After driving 10 minutes north of the dive centre you get in a very popular cenotes area. Wolking past “Xtabay”, which has no permanent cavern line that makes it a good spot for cavern and cave training, you get to cenote Chikin Ha; the “western water” in english, and both part of “Ponderosa”system. The guideline meets the halocline on the way to cenote “Arcoiris”, where the dive follows the lightful edge getting you back to Chikin Ha with a maximum depth of 15 meters/ 50 feet.

This jungle oasis is also a popular spot for wedding pictures.          


Part of “Ponderosa” El Eden is a really fashionable cenote. The big openwater area with shallow and medium depths, cavern and caves starting from different sides and the jumping tree make this place really crowded but magic as well.

There is something nice in this huge meltingpot of families, young friends, tech and rec divers, and student divers. The cavern line takes you to cenote “Coral”. The clear water allows to see the light of this cenote after some minutes starting the tour from El Eden.        


South of the dive centre, on the sea side, Casa Cenote is really different with a mangroves surrounding. It is connected to the sea, the exit of the fresh water coming from “Nohoch Nah Chich”, part of the “Sac Actun” system (the second longest underwater cave system).

This dive is something really particular. The mix of fresh and salt water creates a magic senario, and the many mangroves passages make the diver feel exploring the jungle underwater. The big openwater area is ideal for courses as well as some confined water lessons with a average depth of 5 m/ 16 ft and a maximum of 10 m/ 33 ft.


Cenote Calavera or “Temple of Doom” is one of the nicest Tulum dives.

The entry is already an adventure, with a jump of 3 meters / 10 feet. The cavern dive is a circle around the cenote that is much bigger than what you think when you are on land . A special atmosphere is created by the concentration of the light in the centre that gets absorbed from the darkness of the cave.


Taj Ma Ha, a mayan mistake of the “Taj Mahal” spelling, get this name because of its gorgeousness. At the right day time the light gets spectacular in the cavern area. Its maximum depth is 15 meters / 50 feet. To aware the nice decorations and fossils a good buoyancy control is even more important for this dive site.
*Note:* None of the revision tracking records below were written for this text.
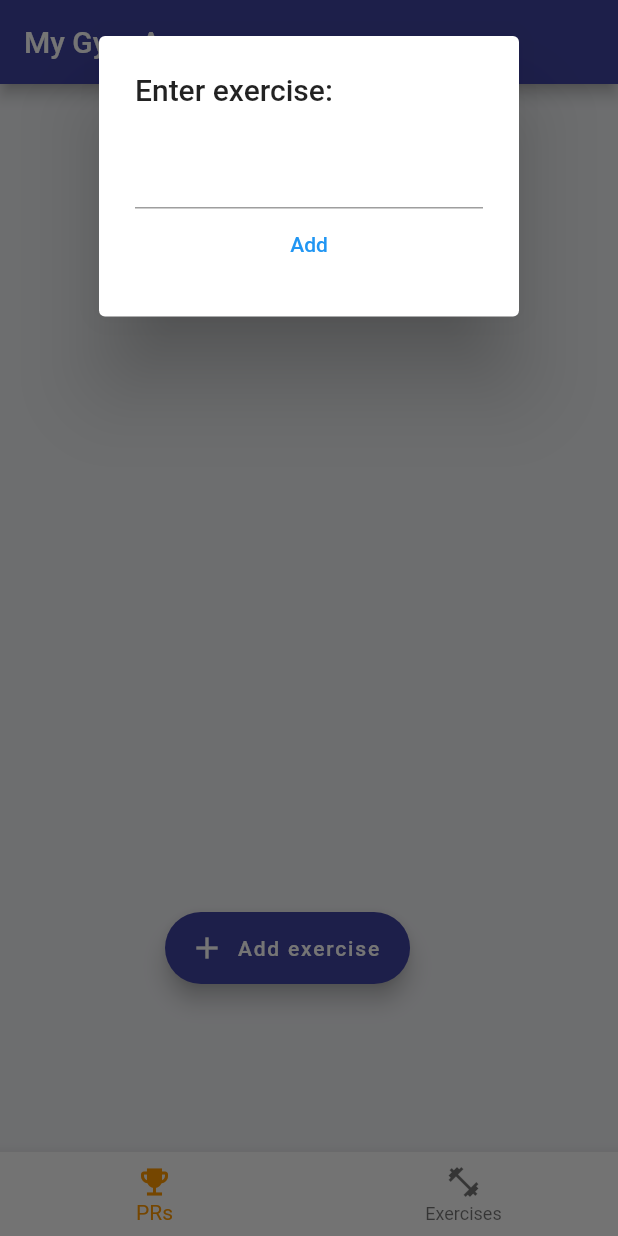
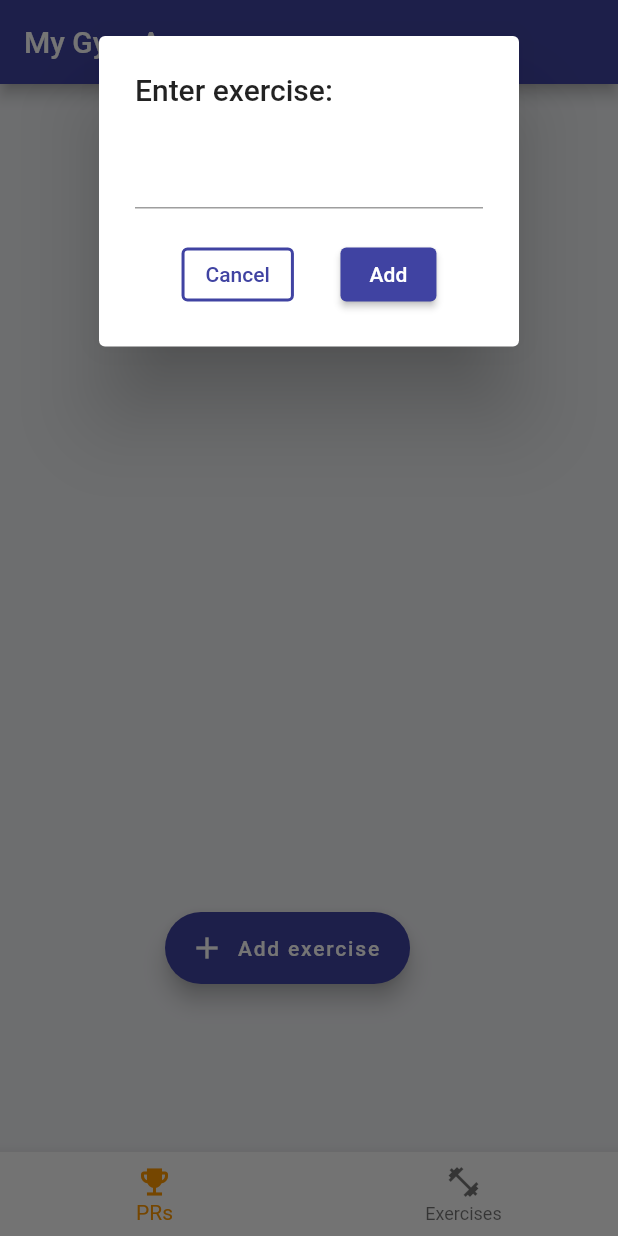
Before and after one commit to Aarons9090/My-Gym-App, a Flutter app: the screen it shows after launch, after a tap on "Add exercise", on a phone screen of 412 x 824 dp. Run offline on Flutter 3.47's test engine with Material 2 defaults, Android fonts, the phone set to English and light mode, and no system bars; our stand-ins replace sqflite; accounts and stored records are empty.

Commit message:
added cancel button for adding exercise

```diff
--- a/lib/add_button.dart
+++ b/lib/add_button.dart
@@ -4,8 +4,9 @@ import 'package:gym_app/main.dart';
 import "database.dart";
 
 class AddButton extends StatefulWidget {
-
-  const AddButton({Key? key,}) : super(key: key);
+  const AddButton({
+    Key? key,
+  }) : super(key: key);
 
   @override
   State<AddButton> createState() => _AddButtonState();
@@ -15,9 +16,8 @@ class _AddButtonState extends State<AddButton> {
   final List<Widget> cardList = [];
 
   //called when a card is deleted
-  void refresh(){
-    setState(() {
-    });
+  void refresh() {
+    setState(() {});
   }
 
   void deleteCards() {
@@ -50,8 +50,28 @@ class _AddButtonState extends State<AddButton> {
                       _input = value;
                     },
                   ),
-                  TextButton(
+                  const SizedBox(height: 20,),
+                  Row(
+                    mainAxisAlignment: MainAxisAlignment.spaceEvenly,
+                    children: [
+                      OutlinedButton(
+                          style: OutlinedButton.styleFrom(
+                              primary: appColors["main"],
+                              side: BorderSide(
+                                width: 2.0,
+                                color: (appColors["main"])!,
+                                style: BorderStyle.solid,
+                              )),
+                          child: const Text("Cancel"),
+                          onPressed: () {
+                            setState(() {
+                              Navigator.of(context).pop();
+                            });
+                          }),
+                      ElevatedButton(
                         child: const Text("Add"),
+                        style: ElevatedButton.styleFrom(
+                            primary: appColors["main"]),
                         onPressed: () {
                           setState(() {
                             if (_input != "null") {
@@ -60,6 +80,8 @@ class _AddButtonState extends State<AddButton> {
                             Navigator.of(context).pop();
                           });
                         },
+                      ),
+                    ],
                   ),
                 ],
               ),
@@ -109,8 +131,6 @@ class _AddButtonState extends State<AddButton> {
                     backgroundColor: appColors["main"],
                   ),
                 )
-
-
               ],
             );
           } else {
--- a/lib/exercise_card.dart
+++ b/lib/exercise_card.dart
@@ -73,7 +73,6 @@ class _ExerciseCardState extends State<ExerciseCard> {
                         style: OutlinedButton.styleFrom(
                           primary: appColors["main"],
                           side: BorderSide(
-
                             width: 2.0,
                             color: (appColors["main"])!,
                             style: BorderStyle.solid,)
```
Lines whose indentation alone changed are shown as unchanged.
The mayan name means the “Giant Bird Cage”, Is one of the most decorated cave of the area and part of the “Sac Actun” system. This cenote is south from the dive centre passing “Dos Ojos” for some kilometers/ miles. For many years this dive site as been explored and studied from technical divers and speleologists, and offers, with guidelines, panoramic tours in the darkside of the Riviera Maya.


Cenote Angelita (the little angel) is located 10 minutes south of Tulum. It’s a deep cenote surrounded by the jungle. The real attraction of this dive is the dusty cloud that you enter at depth. It looks like a fluffy cream with chocolate sticks (tree trunks) but also really instable if somebody decides to kick a lot while going through.